Line by line, print the records exactly, and keep images out of the copy.

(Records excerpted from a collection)
------------------------------------------------

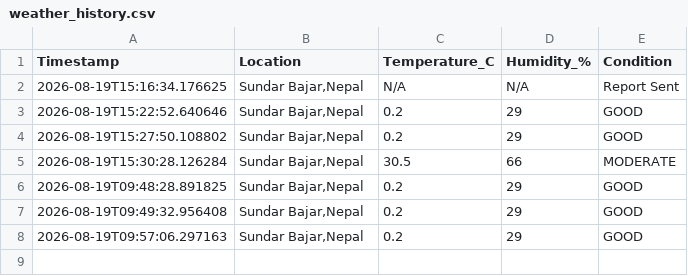
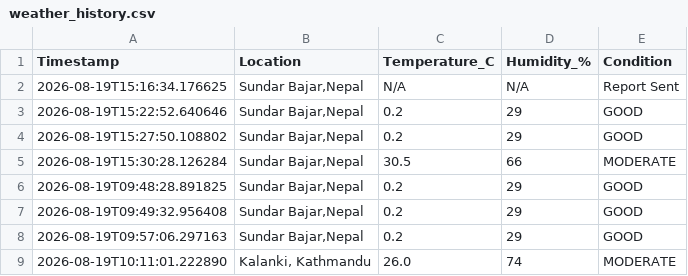
Before and after one commit to idyllicswn/Weather-Notifier, a CSV file: data/weather_history.csv, drawn as a sheet.

```diff
--- a/data/weather_history.csv
+++ b/data/weather_history.csv
@@ -8 +8,2 @@ Timestamp,Location,Temperature_C,Humidity_%,Condition
 2026-08-19T09:57:06.297163,"Sundar Bajar,Nepal",0.2,29,GOOD
+2026-08-19T10:11:01.222890,"Kalanki, Kathmandu",26.0,74,MODERATE
```
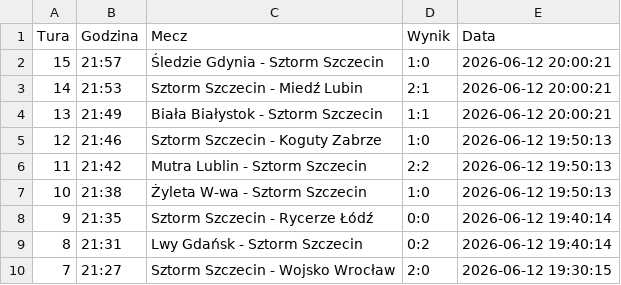
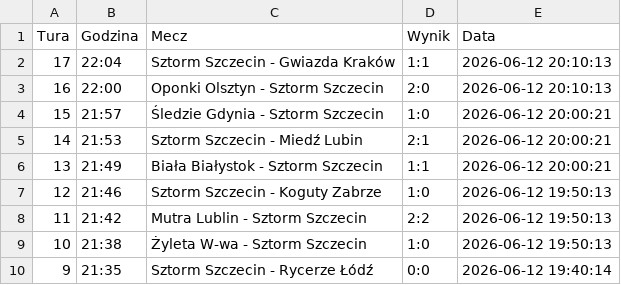
Before and after one commit to tesar13/Virtuale, a CSV file: wyniki.csv, drawn as a sheet; only a part is shown; the shorter side is filled out with more unchanged rows.

Commit message:
Aktualizacja wynikow 2026-06-12 20:10:14

```diff
--- a/wyniki.csv
+++ b/wyniki.csv
@@ -1,2 +1,4 @@
 Tura,Godzina,Mecz,Wynik,Data
+17,22:04,Sztorm Szczecin - Gwiazda Kraków,1:1,2026-06-12 20:10:13
+16,22:00,Oponki Olsztyn - Sztorm Szczecin,2:0,2026-06-12 20:10:13
 15,21:57,Śledzie Gdynia - Sztorm Szczecin,1:0,2026-06-12 20:00:21
```
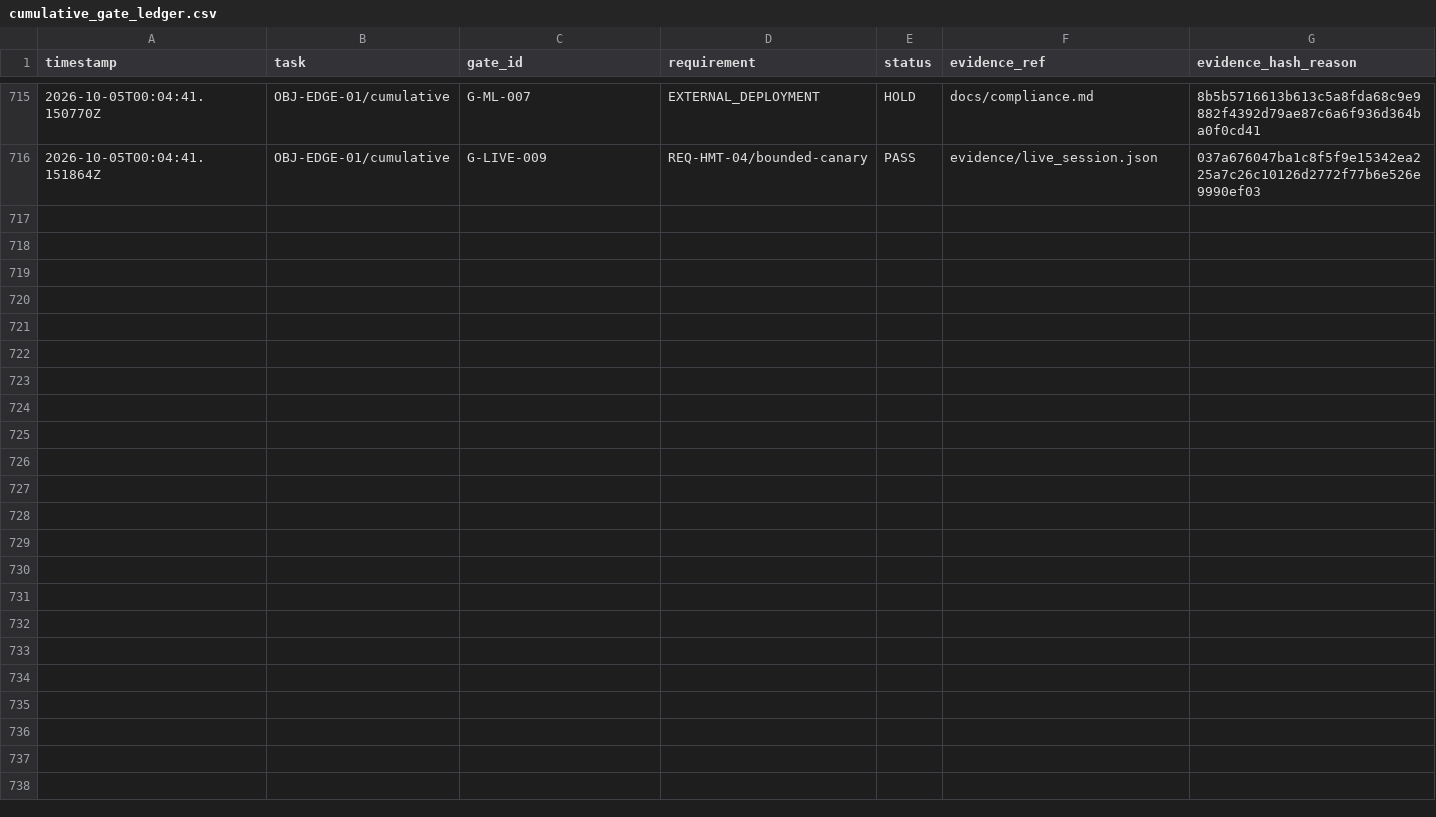
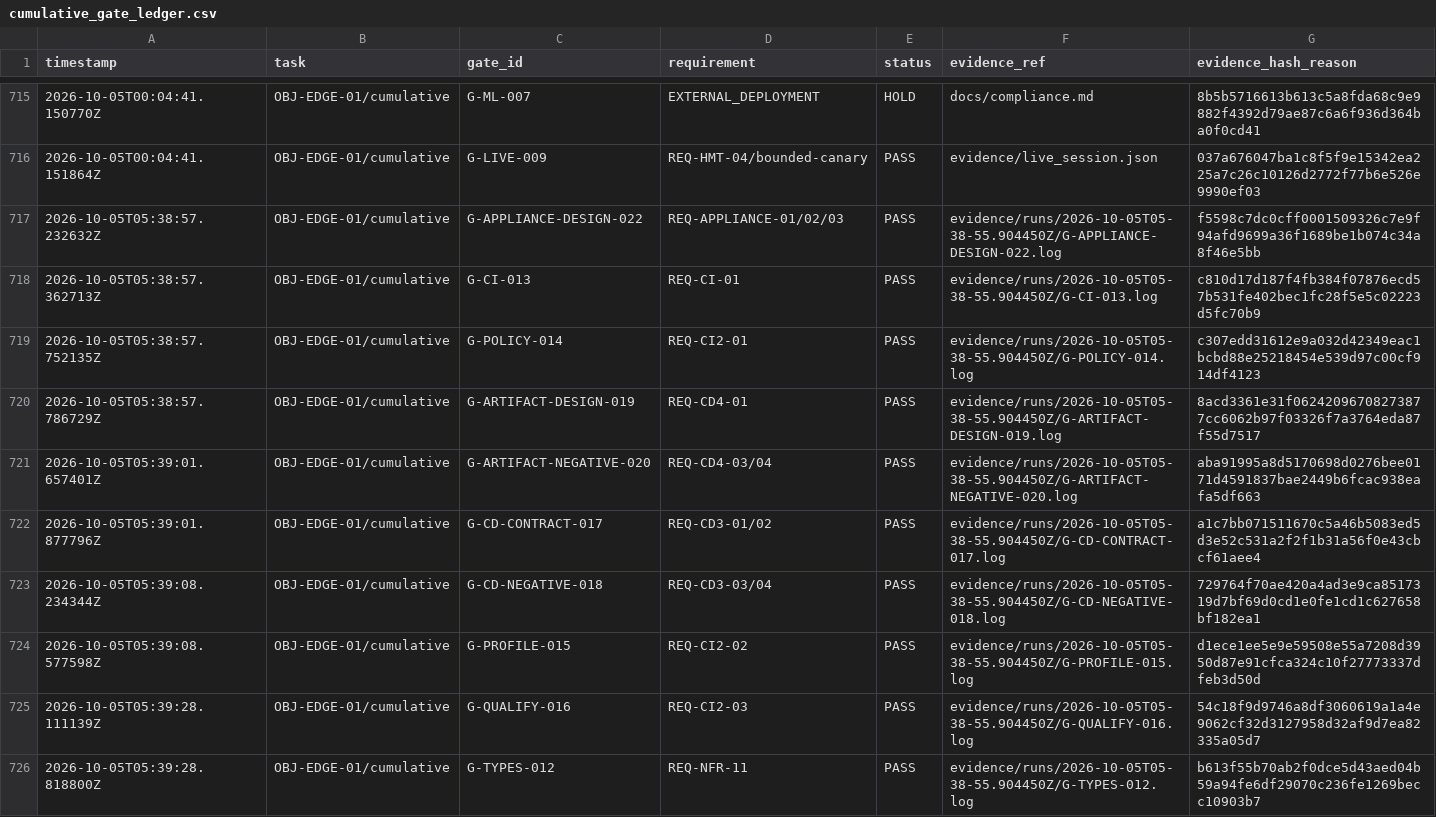
Before and after one commit to CollaborativeMinD/hmt-edge-robot-, a CSV file: evidence/cumulative_gate_ledger.csv, drawn as a sheet; only a part is shown, gaps mark what is left out; the diff covers the shown part only.

Commit message:
Record owner-approved runtime LZMA risk acceptance and qualify its exact scope

```diff
--- a/evidence/cumulative_gate_ledger.csv
+++ b/evidence/cumulative_gate_ledger.csv
@@ -716 +716,11 @@ timestamp,task,gate_id,requirement,status,evidence_ref,evidence_hash_reason
 2026-10-05T00:04:41.151864Z,OBJ-EDGE-01/cumulative,G-LIVE-009,REQ-HMT-04/bounded-canary,PASS,evidence/live_session.json,037a676047ba1c8f5f9e15342ea225a7c26c10126d2772f77b6e526e9990ef03
+2026-10-05T05:38:57.232632Z,OBJ-EDGE-01/cumulative,G-APPLIANCE-DESIGN-022,REQ-APPLIANCE-01/02/03,PASS,evidence/runs/2026-10-05T05-38-55.904450Z/G-APPLIANCE-DESIGN-022.log,f5598c7dc0cff0001509326c7e9f94afd9699a36f1689be1b074c34a8f46e5bb
+2026-10-05T05:38:57.362713Z,OBJ-EDGE-01/cumulative,G-CI-013,REQ-CI-01,PASS,evidence/runs/2026-10-05T05-38-55.904450Z/G-CI-013.log,c810d17d187f4fb384f07876ecd57b531fe402bec1fc28f5e5c02223d5fc70b9
+2026-10-05T05:38:57.752135Z,OBJ-EDGE-01/cumulative,G-POLICY-014,REQ-CI2-01,PASS,evidence/runs/2026-10-05T05-38-55.904450Z/G-POLICY-014.log,c307edd31612e9a032d42349eac1bcbd88e25218454e539d97c00cf914df4123
+2026-10-05T05:38:57.786729Z,OBJ-EDGE-01/cumulative,G-ARTIFACT-DESIGN-019,REQ-CD4-01,PASS,evidence/runs/2026-10-05T05-38-55.904450Z/G-ARTIFACT-DESIGN-019.log,8acd3361e31f06242096708273877cc6062b97f03326f7a3764eda87f55d7517
+2026-10-05T05:39:01.657401Z,OBJ-EDGE-01/cumulative,G-ARTIFACT-NEGATIVE-020,REQ-CD4-03/04,PASS,evidence/runs/2026-10-05T05-38-55.904450Z/G-ARTIFACT-NEGATIVE-020.log,aba91995a8d5170698d0276bee0171d4591837bae2449b6fcac938eafa5df663
+2026-10-05T05:39:01.877796Z,OBJ-EDGE-01/cumulative,G-CD-CONTRACT-017,REQ-CD3-01/02,PASS,evidence/runs/2026-10-05T05-38-55.904450Z/G-CD-CONTRACT-017.log,a1c7bb071511670c5a46b5083ed5d3e52c531a2f2f1b31a56f0e43cbcf61aee4
+2026-10-05T05:39:08.234344Z,OBJ-EDGE-01/cumulative,G-CD-NEGATIVE-018,REQ-CD3-03/04,PASS,evidence/runs/2026-10-05T05-38-55.904450Z/G-CD-NEGATIVE-018.log,729764f70ae420a4ad3e9ca8517319d7bf69d0cd1e0fe1cd1c627658bf182ea1
+2026-10-05T05:39:08.577598Z,OBJ-EDGE-01/cumulative,G-PROFILE-015,REQ-CI2-02,PASS,evidence/runs/2026-10-05T05-38-55.904450Z/G-PROFILE-015.log,d1ece1ee5e9e59508e55a7208d3950d87e91cfca324c10f27773337dfeb3d50d
+2026-10-05T05:39:28.111139Z,OBJ-EDGE-01/cumulative,G-QUALIFY-016,REQ-CI2-03,PASS,evidence/runs/2026-10-05T05-38-55.904450Z/G-QUALIFY-016.log,54c18f9d9746a8df3060619a1a4e9062cf32d3127958d32af9d7ea82335a05d7
+2026-10-05T05:39:28.818800Z,OBJ-EDGE-01/cumulative,G-TYPES-012,REQ-NFR-11,PASS,evidence/runs/2026-10-05T05-38-55.904450Z/G-TYPES-012.log,b613f55b70ab2f0dce5d43aed04b59a94fe6df29070c236fe1269becc10903b7
```
Also changed, not shown: 18 added rows elsewhere in this file, 38 other files.
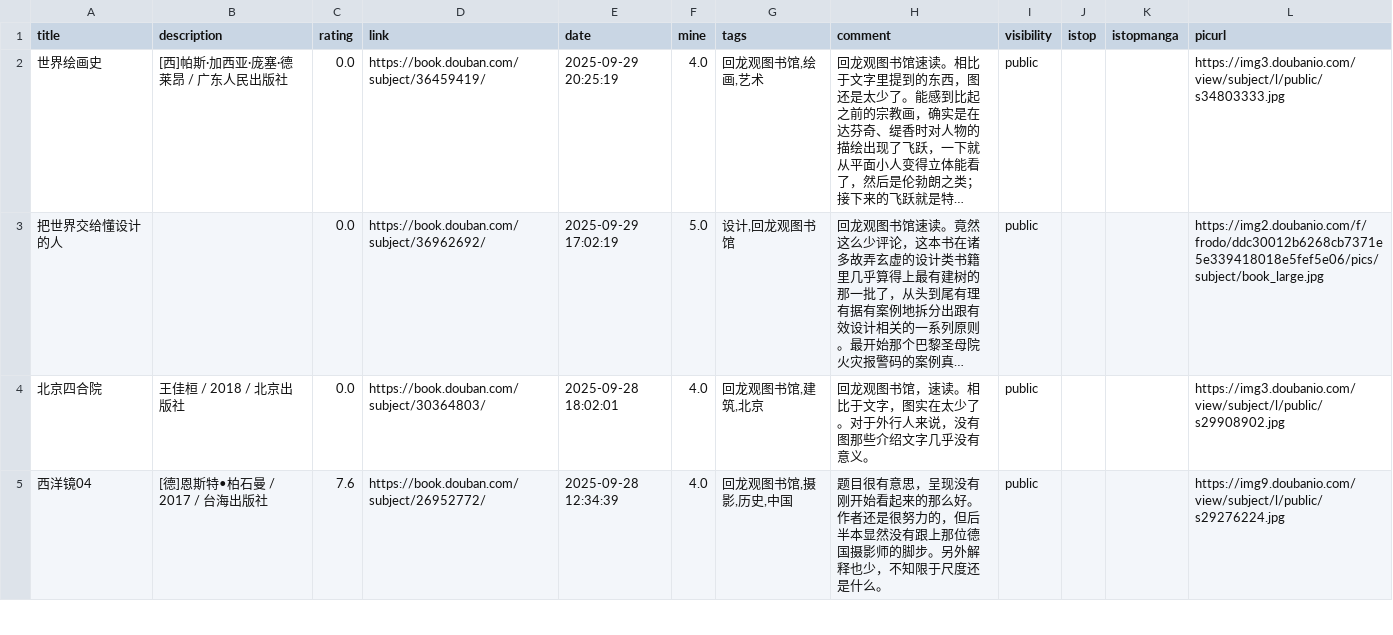
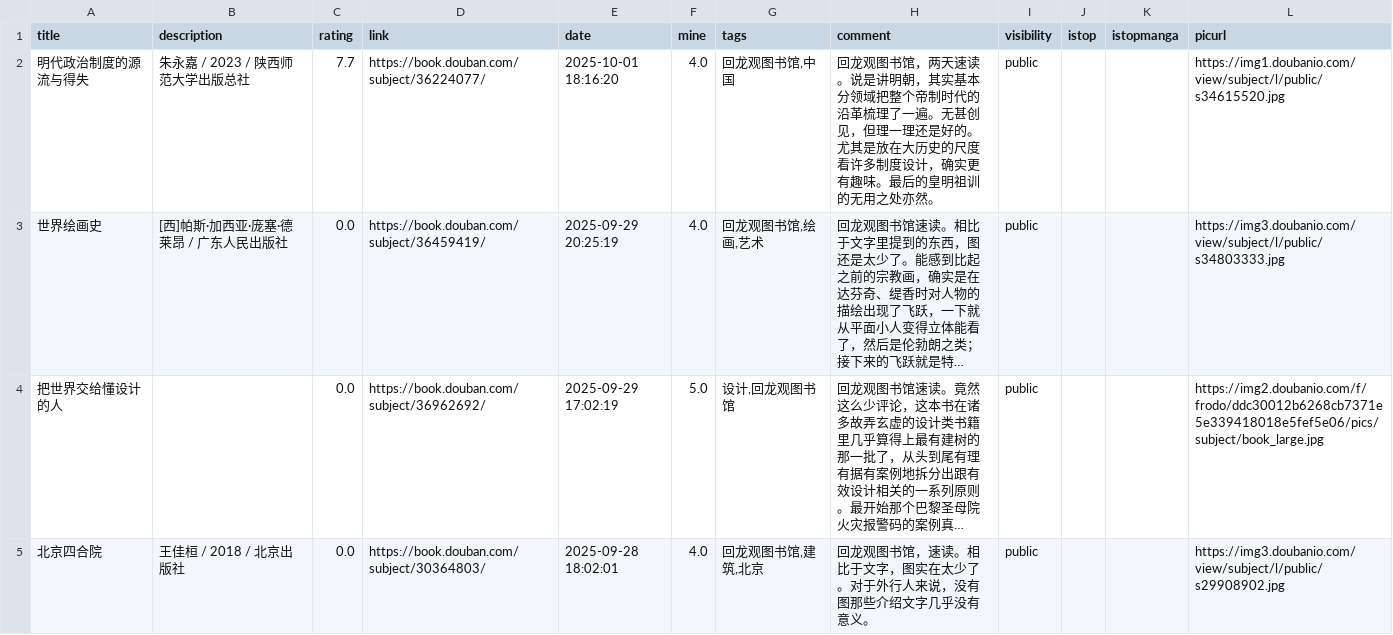
Before and after one commit to zshowing/zshowing.github.io, a CSV file: _data/books.csv, drawn as a sheet; only a part is shown; the shorter side is filled out with more unchanged rows; long unchanged cells end in …; the diff names each change by its address in the sheet, - before the commit and + after, or states it on an @@ line.

```diff
--- a/_data/books.csv
+++ b/_data/books.csv
+row 2: 明代政治制度的源流与得失 | 朱永嘉 / 2023 / 陕西师范大学出版总社 | 7.7 | https://book.douban.com/subject/36224077/ | 2025-10-01 18:16:20 | 4.0 | 回龙观图书馆,中国 | 回龙观图书馆，两天速读。说是讲明朝，其实基本分领域把整个帝制时代的沿革梳理了一遍。无甚创见，但理一理还是好的。尤其是放在大历史的尺度看许多制度设计，确实更有趣味。最后的皇明祖训的无用之处亦然。 | public |  |  | https://img1.doubanio.com/view/subject/l/public/s34615520.jpg
```
Also changed, not shown: 2 other files.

------------------------------------------------

_Answer area:_
Before and after one commit to idyllicswn/Weather-Notifier, a CSV file: data/weather_history.csv, drawn as a sheet.

```diff
--- a/data/weather_history.csv
+++ b/data/weather_history.csv
@@ -8 +8,2 @@ Timestamp,Location,Temperature_C,Humidity_%,Condition
 2026-08-19T09:57:06.297163,"Sundar Bajar,Nepal",0.2,29,GOOD
+2026-08-19T10:11:01.222890,"Kalanki, Kathmandu",26.0,74,MODERATE
```
Before and after one commit to tesar13/Virtuale, a CSV file: wyniki.csv, drawn as a sheet; only a part is shown; the shorter side is filled out with more unchanged rows.

Commit message:
Aktualizacja wynikow 2026-06-12 20:10:14

```diff
--- a/wyniki.csv
+++ b/wyniki.csv
@@ -1,2 +1,4 @@
 Tura,Godzina,Mecz,Wynik,Data
+17,22:04,Sztorm Szczecin - Gwiazda Kraków,1:1,2026-06-12 20:10:13
+16,22:00,Oponki Olsztyn - Sztorm Szczecin,2:0,2026-06-12 20:10:13
 15,21:57,Śledzie Gdynia - Sztorm Szczecin,1:0,2026-06-12 20:00:21
```
Before and after one commit to CollaborativeMinD/hmt-edge-robot-, a CSV file: evidence/cumulative_gate_ledger.csv, drawn as a sheet; only a part is shown, gaps mark what is left out; the diff covers the shown part only.

Commit message:
Record owner-approved runtime LZMA risk acceptance and qualify its exact scope

```diff
--- a/evidence/cumulative_gate_ledger.csv
+++ b/evidence/cumulative_gate_ledger.csv
@@ -716 +716,11 @@ timestamp,task,gate_id,requirement,status,evidence_ref,evidence_hash_reason
 2026-10-05T00:04:41.151864Z,OBJ-EDGE-01/cumulative,G-LIVE-009,REQ-HMT-04/bounded-canary,PASS,evidence/live_session.json,037a676047ba1c8f5f9e15342ea225a7c26c10126d2772f77b6e526e9990ef03
+2026-10-05T05:38:57.232632Z,OBJ-EDGE-01/cumulative,G-APPLIANCE-DESIGN-022,REQ-APPLIANCE-01/02/03,PASS,evidence/runs/2026-10-05T05-38-55.904450Z/G-APPLIANCE-DESIGN-022.log,f5598c7dc0cff0001509326c7e9f94afd9699a36f1689be1b074c34a8f46e5bb
+2026-10-05T05:38:57.362713Z,OBJ-EDGE-01/cumulative,G-CI-013,REQ-CI-01,PASS,evidence/runs/2026-10-05T05-38-55.904450Z/G-CI-013.log,c810d17d187f4fb384f07876ecd57b531fe402bec1fc28f5e5c02223d5fc70b9
+2026-10-05T05:38:57.752135Z,OBJ-EDGE-01/cumulative,G-POLICY-014,REQ-CI2-01,PASS,evidence/runs/2026-10-05T05-38-55.904450Z/G-POLICY-014.log,c307edd31612e9a032d42349eac1bcbd88e25218454e539d97c00cf914df4123
+2026-10-05T05:38:57.786729Z,OBJ-EDGE-01/cumulative,G-ARTIFACT-DESIGN-019,REQ-CD4-01,PASS,evidence/runs/2026-10-05T05-38-55.904450Z/G-ARTIFACT-DESIGN-019.log,8acd3361e31f06242096708273877cc6062b97f03326f7a3764eda87f55d7517
+2026-10-05T05:39:01.657401Z,OBJ-EDGE-01/cumulative,G-ARTIFACT-NEGATIVE-020,REQ-CD4-03/04,PASS,evidence/runs/2026-10-05T05-38-55.904450Z/G-ARTIFACT-NEGATIVE-020.log,aba91995a8d5170698d0276bee0171d4591837bae2449b6fcac938eafa5df663
+2026-10-05T05:39:01.877796Z,OBJ-EDGE-01/cumulative,G-CD-CONTRACT-017,REQ-CD3-01/02,PASS,evidence/runs/2026-10-05T05-38-55.904450Z/G-CD-CONTRACT-017.log,a1c7bb071511670c5a46b5083ed5d3e52c531a2f2f1b31a56f0e43cbcf61aee4
+2026-10-05T05:39:08.234344Z,OBJ-EDGE-01/cumulative,G-CD-NEGATIVE-018,REQ-CD3-03/04,PASS,evidence/runs/2026-10-05T05-38-55.904450Z/G-CD-NEGATIVE-018.log,729764f70ae420a4ad3e9ca8517319d7bf69d0cd1e0fe1cd1c627658bf182ea1
+2026-10-05T05:39:08.577598Z,OBJ-EDGE-01/cumulative,G-PROFILE-015,REQ-CI2-02,PASS,evidence/runs/2026-10-05T05-38-55.904450Z/G-PROFILE-015.log,d1ece1ee5e9e59508e55a7208d3950d87e91cfca324c10f27773337dfeb3d50d
+2026-10-05T05:39:28.111139Z,OBJ-EDGE-01/cumulative,G-QUALIFY-016,REQ-CI2-03,PASS,evidence/runs/2026-10-05T05-38-55.904450Z/G-QUALIFY-016.log,54c18f9d9746a8df3060619a1a4e9062cf32d3127958d32af9d7ea82335a05d7
+2026-10-05T05:39:28.818800Z,OBJ-EDGE-01/cumulative,G-TYPES-012,REQ-NFR-11,PASS,evidence/runs/2026-10-05T05-38-55.904450Z/G-TYPES-012.log,b613f55b70ab2f0dce5d43aed04b59a94fe6df29070c236fe1269becc10903b7
```
Also changed, not shown: 18 added rows elsewhere in this file, 38 other files.
Before and after one commit to zshowing/zshowing.github.io, a CSV file: _data/books.csv, drawn as a sheet; only a part is shown; the shorter side is filled out with more unchanged rows; long unchanged cells end in …; the diff names each change by its address in the sheet, - before the commit and + after, or states it on an @@ line.

```diff
--- a/_data/books.csv
+++ b/_data/books.csv
+row 2: 明代政治制度的源流与得失 | 朱永嘉 / 2023 / 陕西师范大学出版总社 | 7.7 | https://book.douban.com/subject/36224077/ | 2025-10-01 18:16:20 | 4.0 | 回龙观图书馆,中国 | 回龙观图书馆，两天速读。说是讲明朝，其实基本分领域把整个帝制时代的沿革梳理了一遍。无甚创见，但理一理还是好的。尤其是放在大历史的尺度看许多制度设计，确实更有趣味。最后的皇明祖训的无用之处亦然。 | public |  |  | https://img1.doubanio.com/view/subject/l/public/s34615520.jpg
```
Also changed, not shown: 2 other files.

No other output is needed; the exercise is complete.